Amelia Merher, also known as the ukulele-slinging songwriter Big Mama Lele, has ambitious plans for her 30th birthday. “I’m putting a new spin on fatbiking,” she says.
On May 26, her birthday, Merher kicks off a 16-gig bicycle tour of the Yukon and B.C., including stops in Atlin, Carcross, Haines Junction, and then Vancouver, Surrey, Victoria, Saltspring Island, and Galliano Island. She calls it the Dirty Thirty Tour and she’ll be riding a pink 1980s Nishiki Bushwacker bike that she dubbed “the Bushtrimmer”. “It’s my way with dealing with turning 30,” she explains. “I’m one of those people who freaks out about my birthday, and I thought, why don’t I just embrace it, and since I’ll be on a bicycle, I’ll have lots of time to think as I’m pedaling furiously to get to the next show on time. “Also, I’ve always wanted to tour the Gulf Islands and Vancouver Island more. It’s a nice way to combine a trip I’ve always wanted to do with the Dirty Thirty Tour.”
The tour will feature new material from her upcoming album. Having taken part in February Album Writing Month (FAWM), she wrote in a new style. “I only wrote songs on keyboard,” she says. “I’m kind of liking it, I’m feeling the pop, the alt-pop infl uence, and it’s still kind of the same subject matter and lyrical quality. It’s got a little more of a professionalsound.”

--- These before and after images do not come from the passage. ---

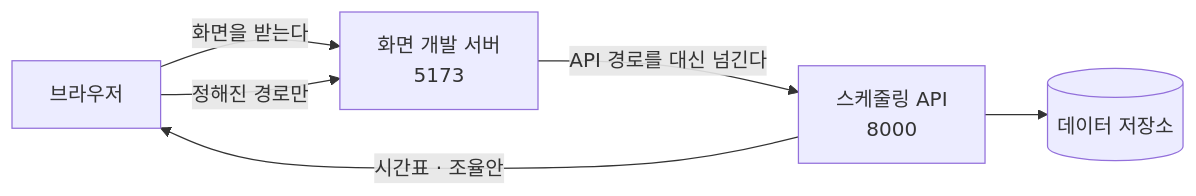
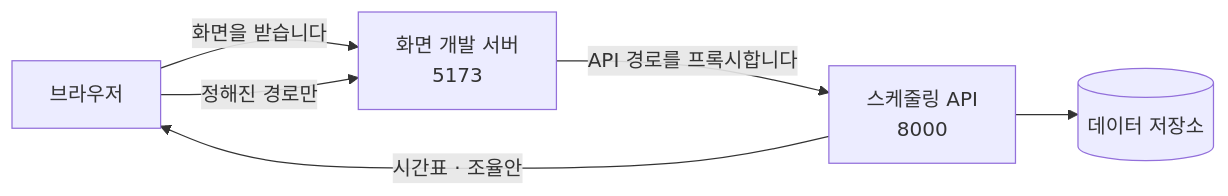
The diagram in .cluedoc/screens/README.md (minkong-dev/Banblit), drawn with Mermaid before and after one commit. The commit also changed other lines of this file and 188 other files, not shown here.

````diff
--- a/.cluedoc/screens/README.md
+++ b/.cluedoc/screens/README.md
@@ -32,8 +32,8 @@
 ```mermaid
 flowchart LR
-    B[브라우저] -->|화면을 받는다| W[화면 개발 서버<br/>5173]
+    B[브라우저] -->|화면을 받습니다| W[화면 개발 서버<br/>5173]
     B -->|정해진 경로만| W
-    W -->|API 경로를 대신 넘긴다| A[스케줄링 API<br/>8000]
+    W -->|API 경로를 프록시합니다| A[스케줄링 API<br/>8000]
     A --> D[(데이터 저장소)]
     A -->|시간표 · 조율안| B
 ```
````
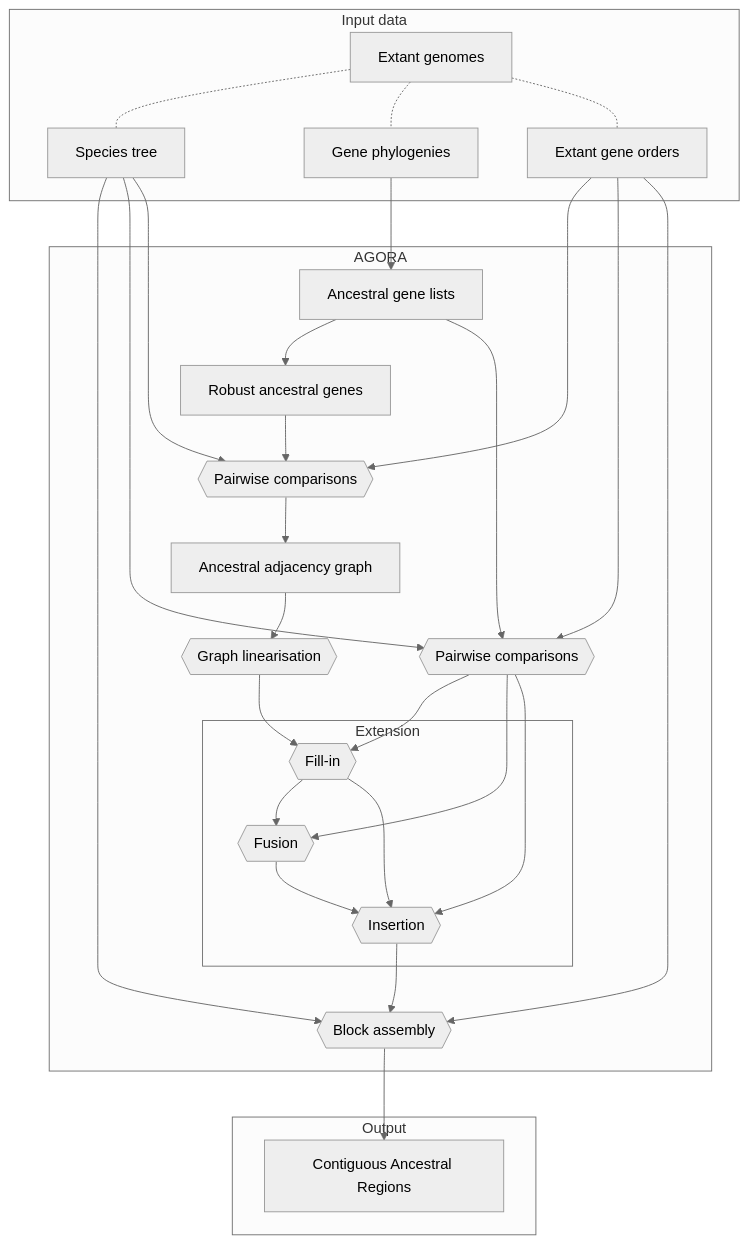
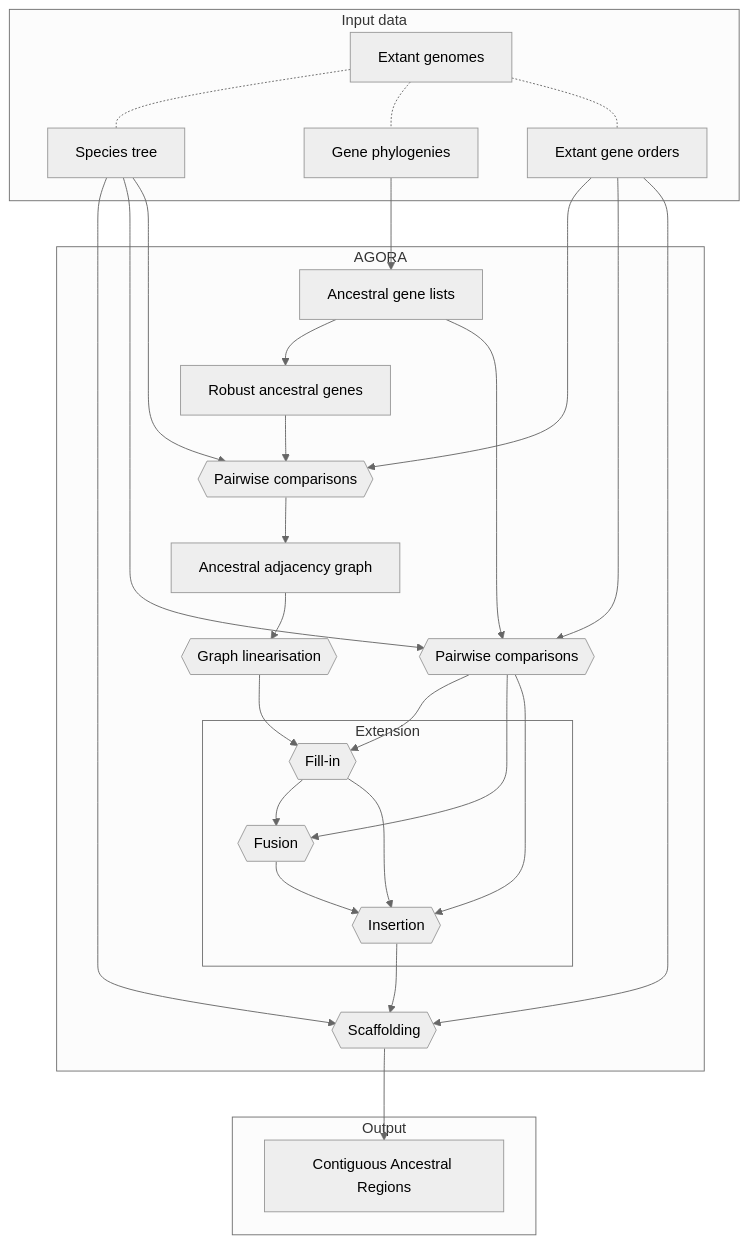
The diagram in doc/agora-vertebrates.mmd (DyogenIBENS/Agora), drawn with Mermaid (neutral theme) before and after one commit. The commit also changed 10 other files, not shown here.

```diff
--- a/doc/agora-vertebrates.mmd
+++ b/doc/agora-vertebrates.mmd
@@ -1,31 +1,31 @@
 graph TD
   subgraph Input data
     A[Extant genomes]
     B[Species tree]
     C[Gene phylogenies]
     D[Extant gene orders]
   end
   subgraph AGORA
     E[Ancestral gene lists]
     EE[Robust ancestral genes]
     F{{Pairwise comparisons}}
     FF{{Pairwise comparisons}}
     G[Ancestral adjacency graph]
     H{{Graph linearisation}}
     subgraph Extension
       L{{Fill-in}}
       M{{Fusion}}
       N{{Insertion}}
     end
-    J{{Block assembly}}
+    J{{Scaffolding}}
   end
   subgraph Output
     K[Contiguous Ancestral Regions]
   end
   A -.- B & C & D
   C --> E
   B --> J & F & FF
   D --> FF & F & J
   E --> EE --> FF --> G --> H --> L --> M --> N --> J --> K
   L --> N
   E --> F --> L & M & N
```
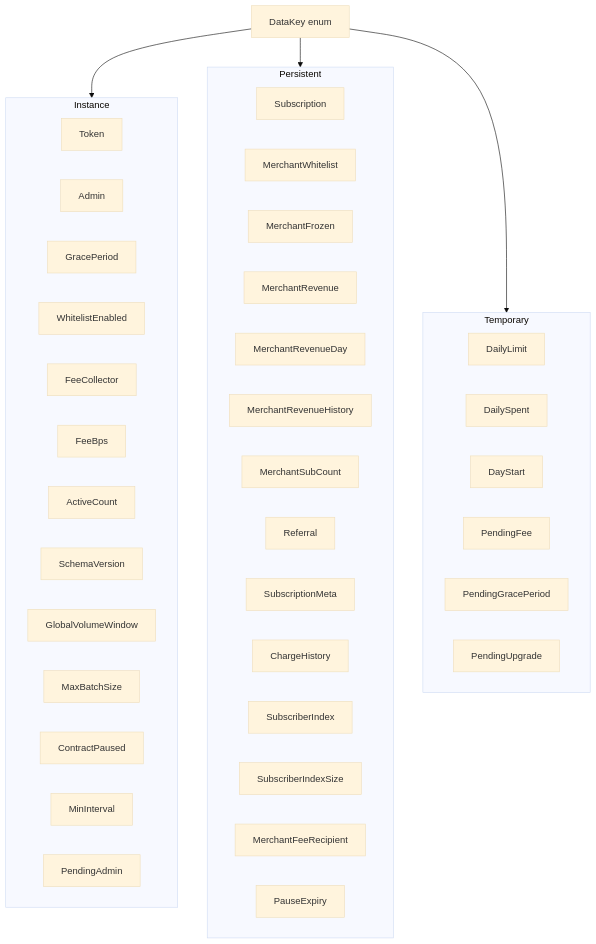
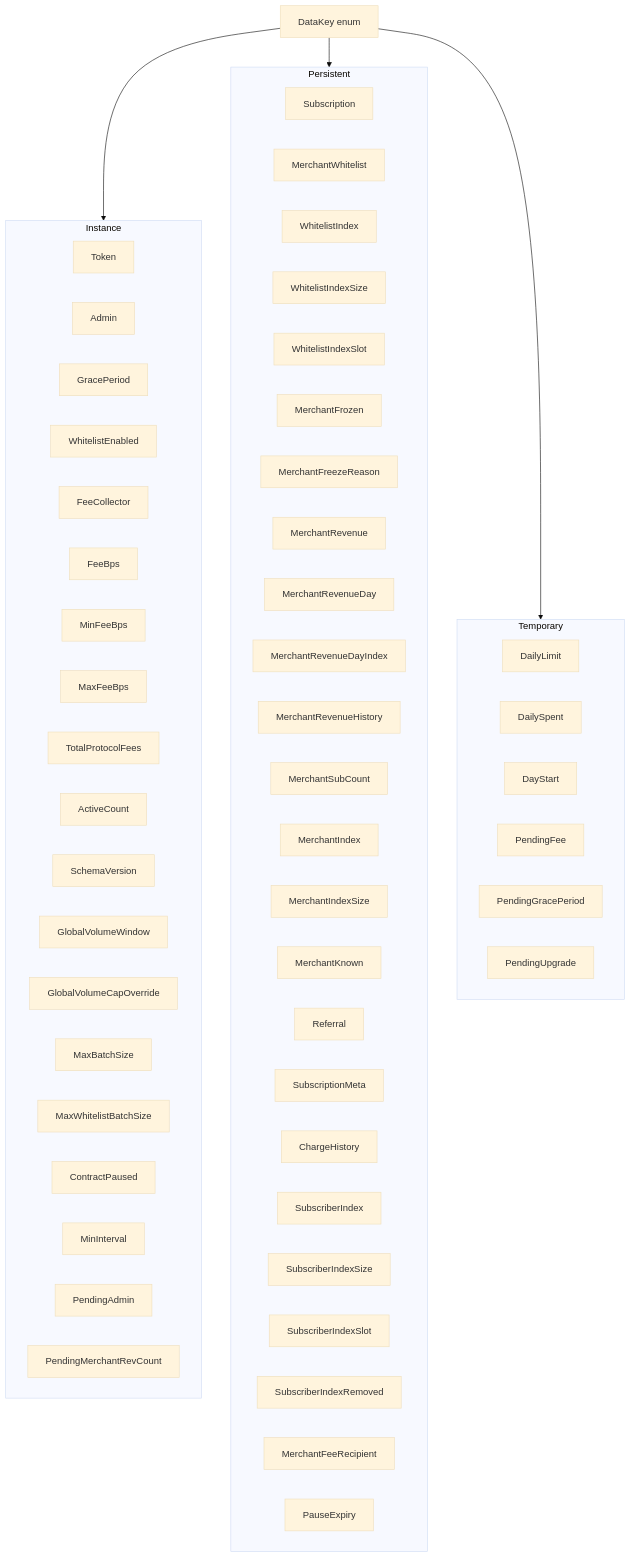
Before and after one commit to Kingsuite/PayFlow: the diagram in docs/architecture/storage_and_ttl.md, drawn with Mermaid (base theme). The commit also changed other lines of this file and 1 other file, not shown here.

First line of the commit message:
docs: complete DataKey reference in storage and architecture docs

````diff
--- a/docs/architecture/storage_and_ttl.md
+++ b/docs/architecture/storage_and_ttl.md
@@ -82,48 +97,64 @@
 ```mermaid
 graph TD
     DataKey[DataKey enum] --> Instance[Instance]
     DataKey --> Persistent[Persistent]
     DataKey --> Temporary[Temporary]
 
     subgraph Instance
         Token
         Admin
         GracePeriod
         WhitelistEnabled
         FeeCollector
         FeeBps
+        MinFeeBps
+        MaxFeeBps
+        TotalProtocolFees
         ActiveCount
         SchemaVersion
         GlobalVolumeWindow
+        GlobalVolumeCapOverride
         MaxBatchSize
+        MaxWhitelistBatchSize
         ContractPaused
         MinInterval
         PendingAdmin
+        PendingMerchantRevCount
     end
 
     subgraph Persistent
         Subscription
         MerchantWhitelist
+        WhitelistIndex
+        WhitelistIndexSize
+        WhitelistIndexSlot
         MerchantFrozen
+        MerchantFreezeReason
         MerchantRevenue
         MerchantRevenueDay
+        MerchantRevenueDayIndex
         MerchantRevenueHistory
         MerchantSubCount
+        MerchantIndex
+        MerchantIndexSize
+        MerchantKnown
         Referral
         SubscriptionMeta
         ChargeHistory
         SubscriberIndex
         SubscriberIndexSize
+        SubscriberIndexSlot
+        SubscriberIndexRemoved
         MerchantFeeRecipient
         PauseExpiry
     end
 
     subgraph Temporary
         DailyLimit
         DailySpent
         DayStart
         PendingFee
         PendingGracePeriod
         PendingUpgrade
     end
 ```
````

Big Mama Lele fans know her lyrical content well. Combining the raunchiness of early blues songwriters like Lucille Bogan and Lil Johnson with an openness to sing about taboos, Merher sees her lyrics as an expression of her third-wave feminism. “I think a lot of it, for me, is continuing to advance those issues and experiences in our everyday lives,” she says. “It’s talking about experiences, in songs like “Do I Look Fat in This?”, owning these issues and talking about these issues that women have with their bodies and men have with their bodies. Talking about it is advancing our struggle. It’s not just about work, it’s about our relationships and how we feel about ourselves.”

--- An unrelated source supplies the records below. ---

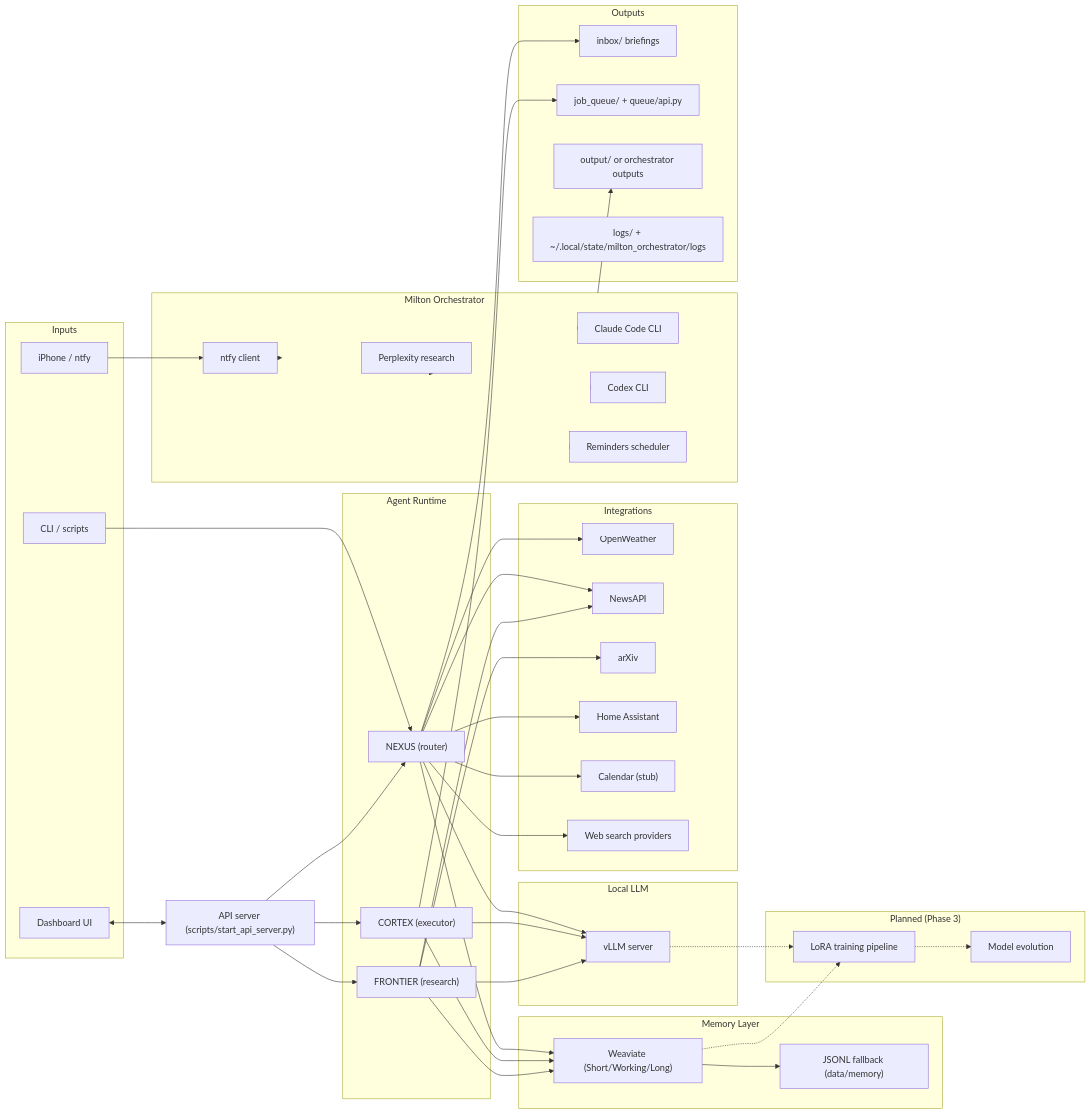
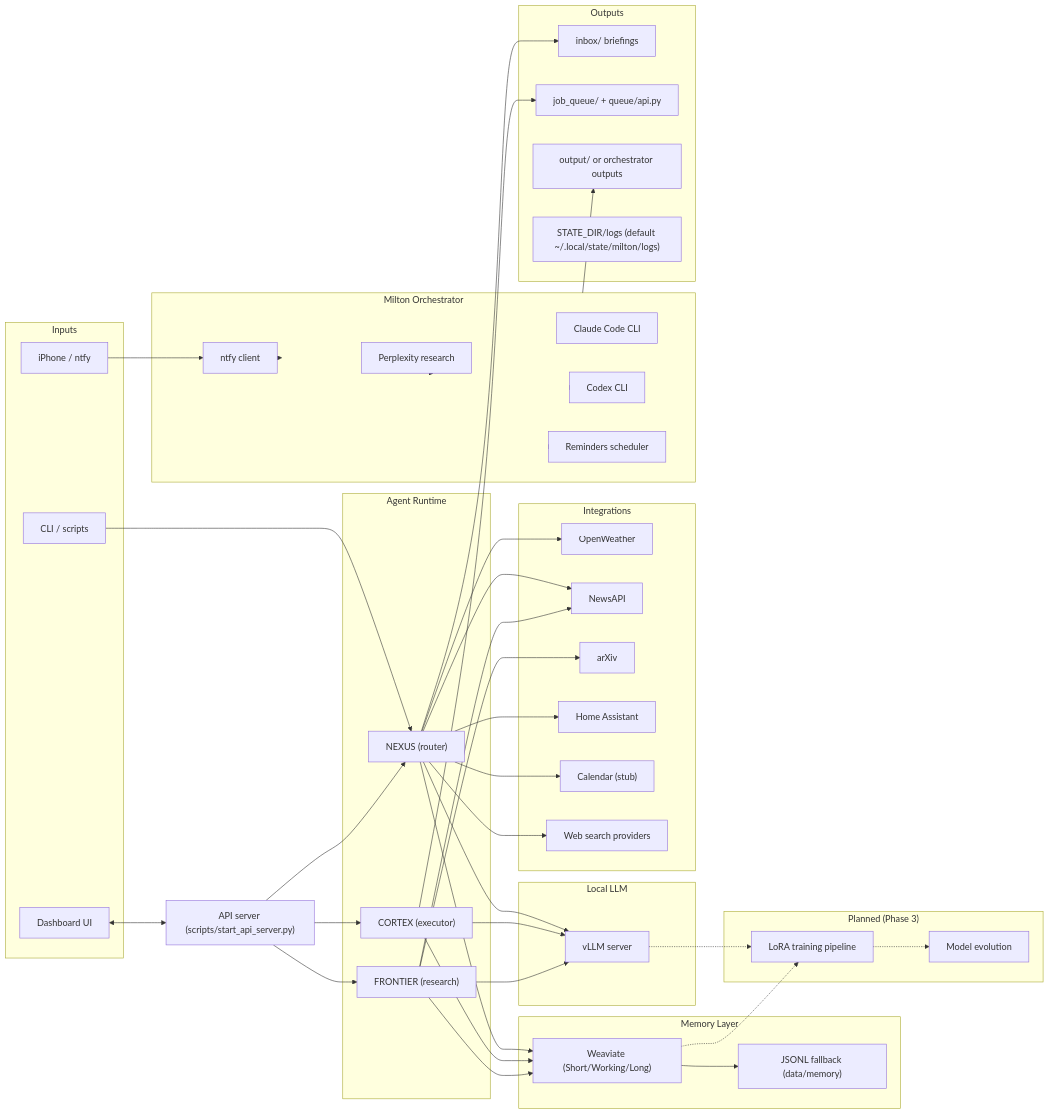
One commit to colehanan1/personal-ai-agent changed the diagram in docs/MILTON_SYSTEM_SUMMARY.md. Above: the diagram before and after it, drawn with Mermaid. The commit also changed other lines of this file and 65 other files, not shown here.

```diff
--- a/docs/MILTON_SYSTEM_SUMMARY.md
+++ b/docs/MILTON_SYSTEM_SUMMARY.md
@@ -110,7 +110,7 @@
     Inbox["inbox/ briefings"]
     Queue["job_queue/ + queue/api.py"]
     Output["output/ or orchestrator outputs"]
-    Logs["logs/ + ~/.local/state/milton_orchestrator/logs"]
+    Logs["STATE_DIR/logs (default ~/.local/state/milton/logs)"]
   end
 
   CLI --> NEXUS
```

That honesty creates a connection with her audience that Merher finds especially rewarding. She says, “What I love about playing my music is that women always come up to me afterwards and say, ‘You’re singing my life.’”
It also got her noticed on a national level. She submitted her new song, “Don’t Send it to Me”, about online dating and receiving unwanted “dick-pics”, in CBC Music’s Searchlight competition, and was singled out and discussed by Grant Lawrence and Dave White. A story about that song also ran on the website Buzzfeed, garnering her 900 listens in a week.
Along with the new songs, Merher is debuting a line of merchandise of small items, suitable for bike touring. She laughs, “Of course I decided to launch merchandise when I’m doing a bike tour. I couldn’t do it last time when I had a truck. So one is underwear, high-bush/lowbush, those lyric magnets, some of my lyrics are pretty funny, postcards, cool little things like that.”
Doors will open on the Dirty Thirty Tour kickoff show, at the Old Fire Hall in downtown Whitehorse, at 7 p.m. on May 26, and will also feature Felipe Gomez, a Chilean virtuoso bass player who is also on a bike tour. “He biked across Canada last summer and he’s always wanted to see the Arctic, so now he’s biking from Tuktoyaktuk to Whitehorse,” says Merher. “It just seems kind of cool that my tour is beginning just as his is ending, so there’ll be a ceremonial bike tour torch that will be passed.”
Big Mama Lele’s bike tour is not just a show, it’s a farewell. This fall, Merher is off to Toronto to start her master’s degree in geography at York University. So this could be your last chance to catch this honest performer in the North for a while. Tickets are $20.